# Task goal:
Work out how many lines below contain "https". Provide only the figure.

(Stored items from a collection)
═══

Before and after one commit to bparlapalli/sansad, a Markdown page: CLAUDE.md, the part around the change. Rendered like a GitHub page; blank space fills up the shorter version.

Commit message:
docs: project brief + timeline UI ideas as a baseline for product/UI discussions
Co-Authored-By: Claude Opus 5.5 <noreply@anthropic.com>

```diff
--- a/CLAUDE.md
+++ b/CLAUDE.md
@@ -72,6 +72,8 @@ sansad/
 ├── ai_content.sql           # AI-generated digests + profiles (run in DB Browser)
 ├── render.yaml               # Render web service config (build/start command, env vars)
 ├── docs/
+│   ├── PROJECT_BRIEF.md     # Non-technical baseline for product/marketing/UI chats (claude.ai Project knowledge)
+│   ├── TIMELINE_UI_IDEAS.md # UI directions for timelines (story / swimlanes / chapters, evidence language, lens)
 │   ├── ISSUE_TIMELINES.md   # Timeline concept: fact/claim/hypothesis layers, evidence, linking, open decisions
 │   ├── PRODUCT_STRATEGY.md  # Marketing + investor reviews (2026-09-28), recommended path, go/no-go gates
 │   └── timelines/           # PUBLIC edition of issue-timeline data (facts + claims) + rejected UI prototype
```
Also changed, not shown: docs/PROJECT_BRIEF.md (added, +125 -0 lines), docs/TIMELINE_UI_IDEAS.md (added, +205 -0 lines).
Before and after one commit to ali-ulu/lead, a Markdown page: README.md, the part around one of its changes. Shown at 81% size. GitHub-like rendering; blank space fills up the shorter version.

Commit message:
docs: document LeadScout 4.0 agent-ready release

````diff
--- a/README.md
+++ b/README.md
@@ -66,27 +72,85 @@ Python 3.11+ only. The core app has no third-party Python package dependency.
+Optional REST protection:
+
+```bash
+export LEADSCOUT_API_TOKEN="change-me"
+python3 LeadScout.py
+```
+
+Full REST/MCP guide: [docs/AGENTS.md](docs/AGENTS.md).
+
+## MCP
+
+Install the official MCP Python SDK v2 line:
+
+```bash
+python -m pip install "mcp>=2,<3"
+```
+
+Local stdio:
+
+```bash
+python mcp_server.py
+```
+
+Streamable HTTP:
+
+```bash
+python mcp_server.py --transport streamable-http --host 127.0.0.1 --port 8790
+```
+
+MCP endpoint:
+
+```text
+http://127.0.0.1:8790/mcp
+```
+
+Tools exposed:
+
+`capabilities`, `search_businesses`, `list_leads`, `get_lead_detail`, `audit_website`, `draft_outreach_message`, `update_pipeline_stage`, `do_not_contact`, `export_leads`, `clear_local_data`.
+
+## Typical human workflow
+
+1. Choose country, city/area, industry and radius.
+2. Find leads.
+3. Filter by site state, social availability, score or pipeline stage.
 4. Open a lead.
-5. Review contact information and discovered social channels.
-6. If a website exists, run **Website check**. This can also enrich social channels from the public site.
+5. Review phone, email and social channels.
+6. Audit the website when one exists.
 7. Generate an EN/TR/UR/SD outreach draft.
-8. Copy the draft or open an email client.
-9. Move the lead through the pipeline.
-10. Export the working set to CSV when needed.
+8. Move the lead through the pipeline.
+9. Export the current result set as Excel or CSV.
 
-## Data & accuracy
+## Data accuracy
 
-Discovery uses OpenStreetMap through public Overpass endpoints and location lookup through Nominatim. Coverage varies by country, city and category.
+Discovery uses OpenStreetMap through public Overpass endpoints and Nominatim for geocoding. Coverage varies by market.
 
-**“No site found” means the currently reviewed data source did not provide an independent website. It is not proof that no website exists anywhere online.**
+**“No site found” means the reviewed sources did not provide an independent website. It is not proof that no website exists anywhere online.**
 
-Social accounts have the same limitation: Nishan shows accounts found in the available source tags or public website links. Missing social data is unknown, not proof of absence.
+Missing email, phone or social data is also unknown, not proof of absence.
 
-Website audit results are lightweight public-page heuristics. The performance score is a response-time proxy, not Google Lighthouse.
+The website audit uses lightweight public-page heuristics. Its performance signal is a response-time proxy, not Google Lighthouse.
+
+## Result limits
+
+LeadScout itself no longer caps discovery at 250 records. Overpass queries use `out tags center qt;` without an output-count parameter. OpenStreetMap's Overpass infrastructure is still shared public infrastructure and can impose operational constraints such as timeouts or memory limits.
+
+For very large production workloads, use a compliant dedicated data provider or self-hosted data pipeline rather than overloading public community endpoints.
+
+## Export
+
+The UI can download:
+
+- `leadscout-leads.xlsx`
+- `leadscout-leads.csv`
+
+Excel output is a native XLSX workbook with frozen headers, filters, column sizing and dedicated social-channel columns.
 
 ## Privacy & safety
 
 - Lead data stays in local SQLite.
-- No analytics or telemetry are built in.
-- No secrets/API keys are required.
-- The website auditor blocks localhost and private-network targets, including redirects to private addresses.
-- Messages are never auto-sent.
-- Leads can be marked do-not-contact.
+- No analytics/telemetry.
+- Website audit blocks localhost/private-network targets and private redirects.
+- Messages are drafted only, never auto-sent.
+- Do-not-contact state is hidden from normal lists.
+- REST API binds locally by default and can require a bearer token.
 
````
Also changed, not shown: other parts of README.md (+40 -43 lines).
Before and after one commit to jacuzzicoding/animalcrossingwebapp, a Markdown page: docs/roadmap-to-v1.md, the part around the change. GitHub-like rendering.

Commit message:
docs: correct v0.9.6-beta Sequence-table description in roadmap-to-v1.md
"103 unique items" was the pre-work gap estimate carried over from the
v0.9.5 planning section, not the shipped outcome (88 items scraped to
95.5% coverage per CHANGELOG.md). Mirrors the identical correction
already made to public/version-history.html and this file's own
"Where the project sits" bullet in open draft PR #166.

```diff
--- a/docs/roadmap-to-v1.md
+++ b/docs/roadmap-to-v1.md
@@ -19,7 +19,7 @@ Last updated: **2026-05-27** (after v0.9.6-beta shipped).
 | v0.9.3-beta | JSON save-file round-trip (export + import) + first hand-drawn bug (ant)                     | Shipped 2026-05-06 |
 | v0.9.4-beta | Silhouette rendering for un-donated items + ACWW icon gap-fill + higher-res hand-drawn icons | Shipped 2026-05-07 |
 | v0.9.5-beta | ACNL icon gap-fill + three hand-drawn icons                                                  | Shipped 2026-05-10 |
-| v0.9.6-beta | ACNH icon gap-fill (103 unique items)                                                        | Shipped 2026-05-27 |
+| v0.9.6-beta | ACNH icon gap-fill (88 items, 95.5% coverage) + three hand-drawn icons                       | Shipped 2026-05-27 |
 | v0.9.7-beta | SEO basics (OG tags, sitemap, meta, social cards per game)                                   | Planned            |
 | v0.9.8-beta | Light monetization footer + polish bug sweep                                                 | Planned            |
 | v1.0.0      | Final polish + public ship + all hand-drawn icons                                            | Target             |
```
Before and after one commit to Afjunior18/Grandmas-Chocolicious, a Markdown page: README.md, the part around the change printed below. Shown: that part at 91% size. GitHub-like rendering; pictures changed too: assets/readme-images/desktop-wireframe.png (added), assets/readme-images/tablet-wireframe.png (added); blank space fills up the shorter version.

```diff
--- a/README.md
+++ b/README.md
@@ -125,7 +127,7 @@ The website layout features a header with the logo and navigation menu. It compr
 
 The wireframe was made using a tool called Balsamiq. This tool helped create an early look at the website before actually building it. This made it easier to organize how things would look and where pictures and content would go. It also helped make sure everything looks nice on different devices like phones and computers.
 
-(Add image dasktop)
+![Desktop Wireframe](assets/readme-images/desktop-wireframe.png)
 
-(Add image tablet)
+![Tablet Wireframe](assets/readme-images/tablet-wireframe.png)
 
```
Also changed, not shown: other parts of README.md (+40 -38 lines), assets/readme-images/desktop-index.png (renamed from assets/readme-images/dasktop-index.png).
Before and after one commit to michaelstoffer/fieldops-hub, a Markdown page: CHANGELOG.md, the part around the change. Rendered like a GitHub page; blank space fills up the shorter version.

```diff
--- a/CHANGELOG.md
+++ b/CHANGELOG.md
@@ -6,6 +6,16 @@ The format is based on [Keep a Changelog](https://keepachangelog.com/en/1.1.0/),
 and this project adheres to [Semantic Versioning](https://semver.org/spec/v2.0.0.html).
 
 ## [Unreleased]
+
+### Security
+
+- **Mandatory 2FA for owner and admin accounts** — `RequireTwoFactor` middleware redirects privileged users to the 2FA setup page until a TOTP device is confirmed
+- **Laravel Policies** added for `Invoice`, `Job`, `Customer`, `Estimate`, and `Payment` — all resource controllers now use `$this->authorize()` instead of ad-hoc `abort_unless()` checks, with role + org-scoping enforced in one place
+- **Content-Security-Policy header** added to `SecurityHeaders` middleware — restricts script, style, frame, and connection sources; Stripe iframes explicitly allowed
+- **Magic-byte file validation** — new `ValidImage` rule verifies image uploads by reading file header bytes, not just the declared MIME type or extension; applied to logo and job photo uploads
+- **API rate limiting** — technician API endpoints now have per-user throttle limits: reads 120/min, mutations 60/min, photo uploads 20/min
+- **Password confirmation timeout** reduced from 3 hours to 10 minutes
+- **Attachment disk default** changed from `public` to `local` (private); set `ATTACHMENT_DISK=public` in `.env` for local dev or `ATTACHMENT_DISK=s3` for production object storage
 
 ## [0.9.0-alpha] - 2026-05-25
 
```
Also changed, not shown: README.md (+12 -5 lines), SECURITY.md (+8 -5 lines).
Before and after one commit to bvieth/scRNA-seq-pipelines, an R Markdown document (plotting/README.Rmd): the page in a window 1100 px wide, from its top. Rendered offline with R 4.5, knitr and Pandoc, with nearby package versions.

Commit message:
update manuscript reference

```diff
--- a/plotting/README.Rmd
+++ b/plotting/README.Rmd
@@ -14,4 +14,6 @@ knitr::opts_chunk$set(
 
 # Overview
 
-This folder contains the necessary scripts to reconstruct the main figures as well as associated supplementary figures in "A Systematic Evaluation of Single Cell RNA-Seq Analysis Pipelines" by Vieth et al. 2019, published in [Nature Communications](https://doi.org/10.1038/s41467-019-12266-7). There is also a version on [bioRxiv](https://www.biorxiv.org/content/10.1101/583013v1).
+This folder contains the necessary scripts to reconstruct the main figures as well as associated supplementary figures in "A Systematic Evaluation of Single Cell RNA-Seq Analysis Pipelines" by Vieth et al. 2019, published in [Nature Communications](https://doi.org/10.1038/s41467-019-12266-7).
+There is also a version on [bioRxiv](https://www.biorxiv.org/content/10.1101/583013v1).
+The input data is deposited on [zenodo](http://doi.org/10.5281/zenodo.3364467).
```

═══

# Answer to this exercise:
5